# TASK TO COMPLETE
Without the pictures, give every record again exactly.

# EXERCISE DATA
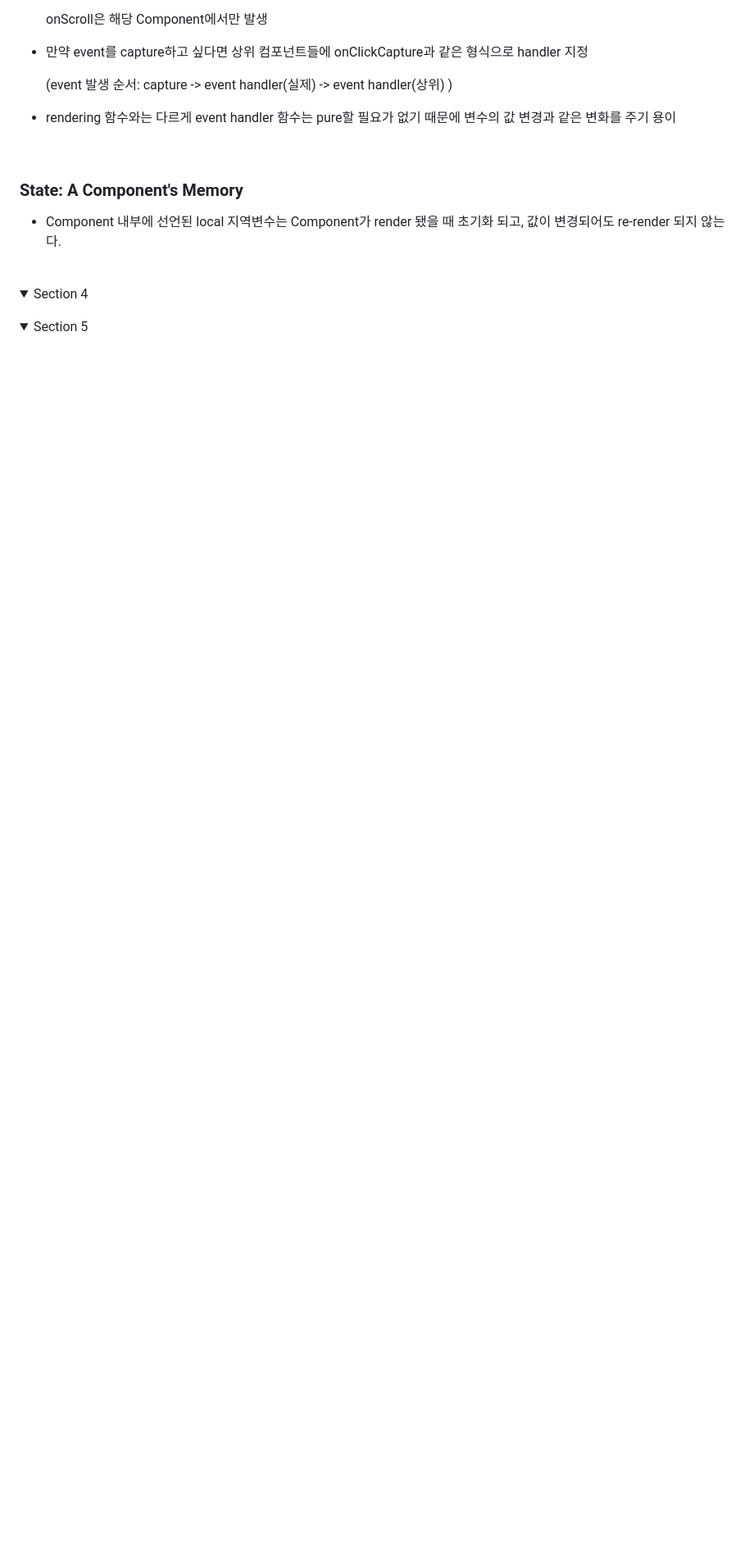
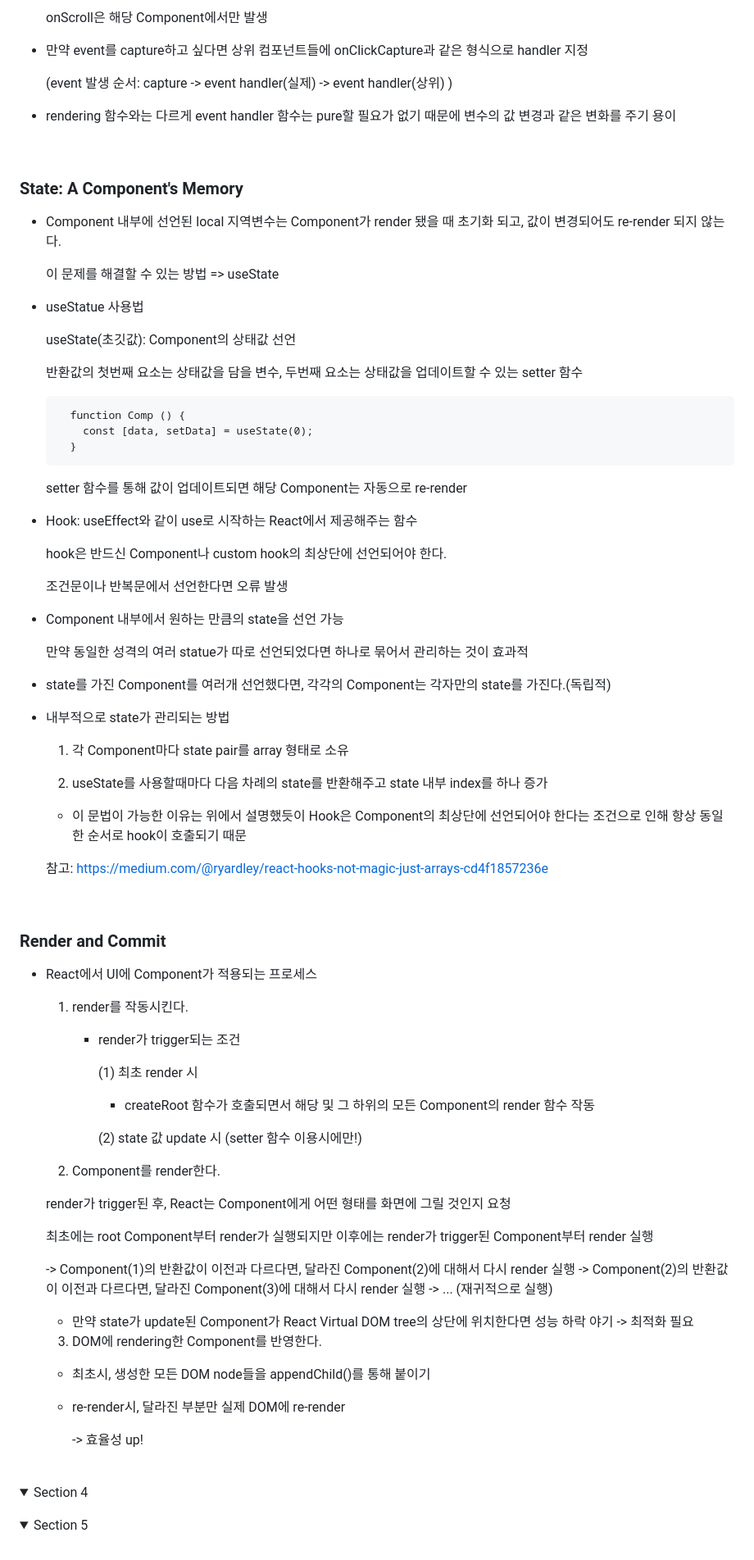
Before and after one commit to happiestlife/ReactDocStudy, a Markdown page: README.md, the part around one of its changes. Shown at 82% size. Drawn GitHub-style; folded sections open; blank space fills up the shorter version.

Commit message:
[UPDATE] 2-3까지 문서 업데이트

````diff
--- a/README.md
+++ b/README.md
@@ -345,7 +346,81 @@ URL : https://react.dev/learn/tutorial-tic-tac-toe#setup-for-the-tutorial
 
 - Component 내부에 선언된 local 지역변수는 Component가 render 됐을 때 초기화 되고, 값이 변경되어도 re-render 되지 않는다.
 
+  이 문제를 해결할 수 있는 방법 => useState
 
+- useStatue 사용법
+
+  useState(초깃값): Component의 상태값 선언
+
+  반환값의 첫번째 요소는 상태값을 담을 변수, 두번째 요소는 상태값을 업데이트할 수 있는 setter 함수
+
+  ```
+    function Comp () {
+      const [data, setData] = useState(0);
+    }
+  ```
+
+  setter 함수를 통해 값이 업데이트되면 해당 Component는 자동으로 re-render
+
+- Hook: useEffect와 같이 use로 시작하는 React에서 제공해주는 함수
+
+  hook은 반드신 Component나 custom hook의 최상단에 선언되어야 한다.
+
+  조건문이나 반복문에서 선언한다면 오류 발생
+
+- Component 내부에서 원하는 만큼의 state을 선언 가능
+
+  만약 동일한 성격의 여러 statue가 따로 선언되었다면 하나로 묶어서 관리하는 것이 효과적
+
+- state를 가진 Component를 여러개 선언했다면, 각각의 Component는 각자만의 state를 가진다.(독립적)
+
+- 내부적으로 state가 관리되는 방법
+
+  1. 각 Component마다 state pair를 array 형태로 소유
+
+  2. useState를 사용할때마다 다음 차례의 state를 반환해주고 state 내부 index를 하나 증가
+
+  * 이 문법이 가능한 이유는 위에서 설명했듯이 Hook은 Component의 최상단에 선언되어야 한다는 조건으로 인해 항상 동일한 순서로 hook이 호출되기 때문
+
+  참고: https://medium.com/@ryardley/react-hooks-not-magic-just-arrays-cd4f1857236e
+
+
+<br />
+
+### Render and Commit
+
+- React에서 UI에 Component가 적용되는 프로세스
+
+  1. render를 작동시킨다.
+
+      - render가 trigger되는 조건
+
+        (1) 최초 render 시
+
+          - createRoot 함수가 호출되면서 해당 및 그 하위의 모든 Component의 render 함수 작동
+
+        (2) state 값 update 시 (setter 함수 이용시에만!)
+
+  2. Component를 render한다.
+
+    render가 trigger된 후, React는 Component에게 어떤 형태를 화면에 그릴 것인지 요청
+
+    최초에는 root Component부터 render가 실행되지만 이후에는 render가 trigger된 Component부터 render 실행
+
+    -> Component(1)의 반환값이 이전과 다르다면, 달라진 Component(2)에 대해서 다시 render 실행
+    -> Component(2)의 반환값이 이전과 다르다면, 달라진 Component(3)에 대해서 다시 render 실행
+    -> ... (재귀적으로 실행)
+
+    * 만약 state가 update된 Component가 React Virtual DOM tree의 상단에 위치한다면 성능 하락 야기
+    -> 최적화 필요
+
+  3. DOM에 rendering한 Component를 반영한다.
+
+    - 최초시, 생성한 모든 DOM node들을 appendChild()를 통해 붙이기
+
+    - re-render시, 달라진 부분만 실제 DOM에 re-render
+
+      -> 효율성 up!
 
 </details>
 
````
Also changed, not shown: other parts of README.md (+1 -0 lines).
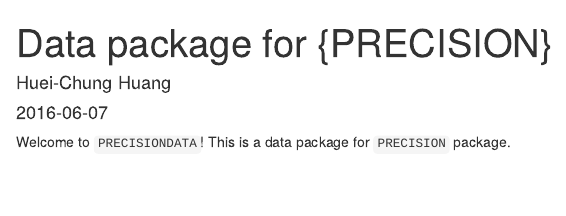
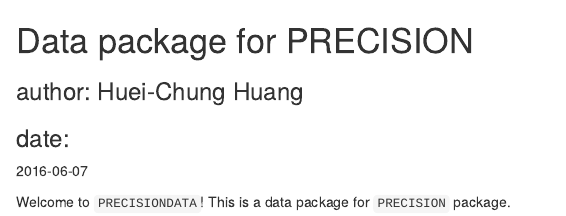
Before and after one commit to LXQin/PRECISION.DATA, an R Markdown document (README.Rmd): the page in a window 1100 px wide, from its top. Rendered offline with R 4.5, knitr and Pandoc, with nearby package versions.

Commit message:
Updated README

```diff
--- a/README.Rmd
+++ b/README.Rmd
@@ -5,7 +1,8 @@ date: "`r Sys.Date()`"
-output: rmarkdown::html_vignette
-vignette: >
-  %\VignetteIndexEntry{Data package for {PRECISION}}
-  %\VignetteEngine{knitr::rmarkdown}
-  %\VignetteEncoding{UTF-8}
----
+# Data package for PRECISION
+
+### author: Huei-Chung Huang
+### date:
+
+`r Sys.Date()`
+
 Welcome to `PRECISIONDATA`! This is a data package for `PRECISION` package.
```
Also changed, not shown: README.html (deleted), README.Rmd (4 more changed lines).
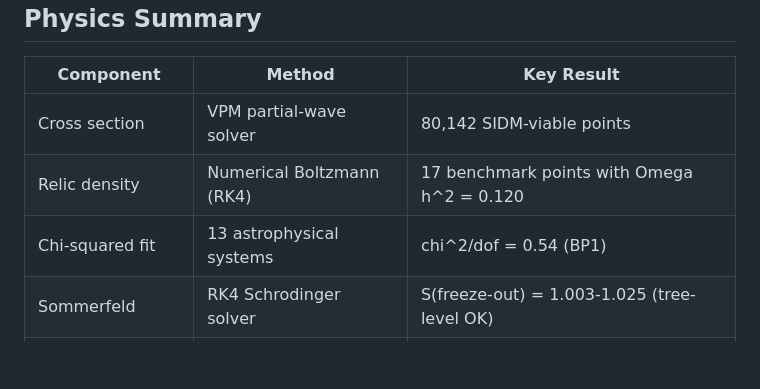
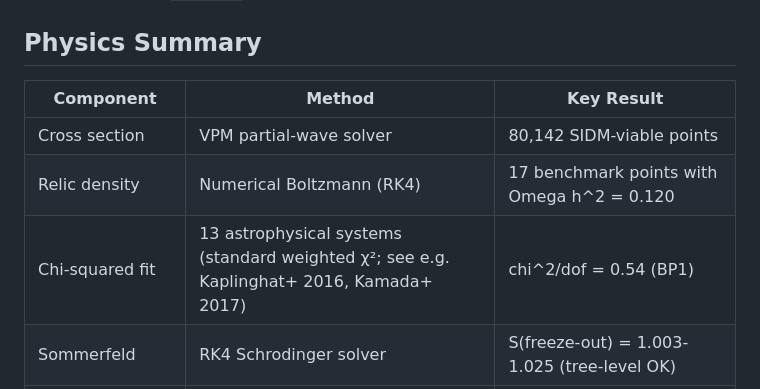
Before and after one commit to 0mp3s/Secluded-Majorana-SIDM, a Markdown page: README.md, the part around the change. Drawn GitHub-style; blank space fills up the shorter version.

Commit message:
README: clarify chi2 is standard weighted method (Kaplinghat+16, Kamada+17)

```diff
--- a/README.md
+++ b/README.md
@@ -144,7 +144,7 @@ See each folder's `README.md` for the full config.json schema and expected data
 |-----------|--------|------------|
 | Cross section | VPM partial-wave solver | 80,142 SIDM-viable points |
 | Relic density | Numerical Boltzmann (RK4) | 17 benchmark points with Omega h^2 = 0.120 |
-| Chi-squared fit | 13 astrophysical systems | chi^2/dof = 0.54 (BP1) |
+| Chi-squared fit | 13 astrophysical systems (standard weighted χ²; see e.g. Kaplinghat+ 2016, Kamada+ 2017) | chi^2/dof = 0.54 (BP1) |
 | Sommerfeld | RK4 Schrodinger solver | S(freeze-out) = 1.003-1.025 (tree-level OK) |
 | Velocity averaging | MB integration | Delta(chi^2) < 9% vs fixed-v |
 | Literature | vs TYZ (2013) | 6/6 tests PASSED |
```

# COMPLETED TASK
Before and after one commit to happiestlife/ReactDocStudy, a Markdown page: README.md, the part around one of its changes. Shown at 82% size. Drawn GitHub-style; folded sections open; blank space fills up the shorter version.

Commit message:
[UPDATE] 2-3까지 문서 업데이트

````diff
--- a/README.md
+++ b/README.md
@@ -345,7 +346,81 @@ URL : https://react.dev/learn/tutorial-tic-tac-toe#setup-for-the-tutorial
 
 - Component 내부에 선언된 local 지역변수는 Component가 render 됐을 때 초기화 되고, 값이 변경되어도 re-render 되지 않는다.
 
+  이 문제를 해결할 수 있는 방법 => useState
 
+- useStatue 사용법
+
+  useState(초깃값): Component의 상태값 선언
+
+  반환값의 첫번째 요소는 상태값을 담을 변수, 두번째 요소는 상태값을 업데이트할 수 있는 setter 함수
+
+  ```
+    function Comp () {
+      const [data, setData] = useState(0);
+    }
+  ```
+
+  setter 함수를 통해 값이 업데이트되면 해당 Component는 자동으로 re-render
+
+- Hook: useEffect와 같이 use로 시작하는 React에서 제공해주는 함수
+
+  hook은 반드신 Component나 custom hook의 최상단에 선언되어야 한다.
+
+  조건문이나 반복문에서 선언한다면 오류 발생
+
+- Component 내부에서 원하는 만큼의 state을 선언 가능
+
+  만약 동일한 성격의 여러 statue가 따로 선언되었다면 하나로 묶어서 관리하는 것이 효과적
+
+- state를 가진 Component를 여러개 선언했다면, 각각의 Component는 각자만의 state를 가진다.(독립적)
+
+- 내부적으로 state가 관리되는 방법
+
+  1. 각 Component마다 state pair를 array 형태로 소유
+
+  2. useState를 사용할때마다 다음 차례의 state를 반환해주고 state 내부 index를 하나 증가
+
+  * 이 문법이 가능한 이유는 위에서 설명했듯이 Hook은 Component의 최상단에 선언되어야 한다는 조건으로 인해 항상 동일한 순서로 hook이 호출되기 때문
+
+  참고: https://medium.com/@ryardley/react-hooks-not-magic-just-arrays-cd4f1857236e
+
+
+<br />
+
+### Render and Commit
+
+- React에서 UI에 Component가 적용되는 프로세스
+
+  1. render를 작동시킨다.
+
+      - render가 trigger되는 조건
+
+        (1) 최초 render 시
+
+          - createRoot 함수가 호출되면서 해당 및 그 하위의 모든 Component의 render 함수 작동
+
+        (2) state 값 update 시 (setter 함수 이용시에만!)
+
+  2. Component를 render한다.
+
+    render가 trigger된 후, React는 Component에게 어떤 형태를 화면에 그릴 것인지 요청
+
+    최초에는 root Component부터 render가 실행되지만 이후에는 render가 trigger된 Component부터 render 실행
+
+    -> Component(1)의 반환값이 이전과 다르다면, 달라진 Component(2)에 대해서 다시 render 실행
+    -> Component(2)의 반환값이 이전과 다르다면, 달라진 Component(3)에 대해서 다시 render 실행
+    -> ... (재귀적으로 실행)
+
+    * 만약 state가 update된 Component가 React Virtual DOM tree의 상단에 위치한다면 성능 하락 야기
+    -> 최적화 필요
+
+  3. DOM에 rendering한 Component를 반영한다.
+
+    - 최초시, 생성한 모든 DOM node들을 appendChild()를 통해 붙이기
+
+    - re-render시, 달라진 부분만 실제 DOM에 re-render
+
+      -> 효율성 up!
 
 </details>
 
````
Also changed, not shown: other parts of README.md (+1 -0 lines).
Before and after one commit to LXQin/PRECISION.DATA, an R Markdown document (README.Rmd): the page in a window 1100 px wide, from its top. Rendered offline with R 4.5, knitr and Pandoc, with nearby package versions.

Commit message:
Updated README

```diff
--- a/README.Rmd
+++ b/README.Rmd
@@ -5,7 +1,8 @@ date: "`r Sys.Date()`"
-output: rmarkdown::html_vignette
-vignette: >
-  %\VignetteIndexEntry{Data package for {PRECISION}}
-  %\VignetteEngine{knitr::rmarkdown}
-  %\VignetteEncoding{UTF-8}
----
+# Data package for PRECISION
+
+### author: Huei-Chung Huang
+### date:
+
+`r Sys.Date()`
+
 Welcome to `PRECISIONDATA`! This is a data package for `PRECISION` package.
```
Also changed, not shown: README.html (deleted), README.Rmd (4 more changed lines).
Before and after one commit to 0mp3s/Secluded-Majorana-SIDM, a Markdown page: README.md, the part around the change. Drawn GitHub-style; blank space fills up the shorter version.

Commit message:
README: clarify chi2 is standard weighted method (Kaplinghat+16, Kamada+17)

```diff
--- a/README.md
+++ b/README.md
@@ -144,7 +144,7 @@ See each folder's `README.md` for the full config.json schema and expected data
 |-----------|--------|------------|
 | Cross section | VPM partial-wave solver | 80,142 SIDM-viable points |
 | Relic density | Numerical Boltzmann (RK4) | 17 benchmark points with Omega h^2 = 0.120 |
-| Chi-squared fit | 13 astrophysical systems | chi^2/dof = 0.54 (BP1) |
+| Chi-squared fit | 13 astrophysical systems (standard weighted χ²; see e.g. Kaplinghat+ 2016, Kamada+ 2017) | chi^2/dof = 0.54 (BP1) |
 | Sommerfeld | RK4 Schrodinger solver | S(freeze-out) = 1.003-1.025 (tree-level OK) |
 | Velocity averaging | MB integration | Delta(chi^2) < 9% vs fixed-v |
 | Literature | vs TYZ (2013) | 6/6 tests PASSED |
```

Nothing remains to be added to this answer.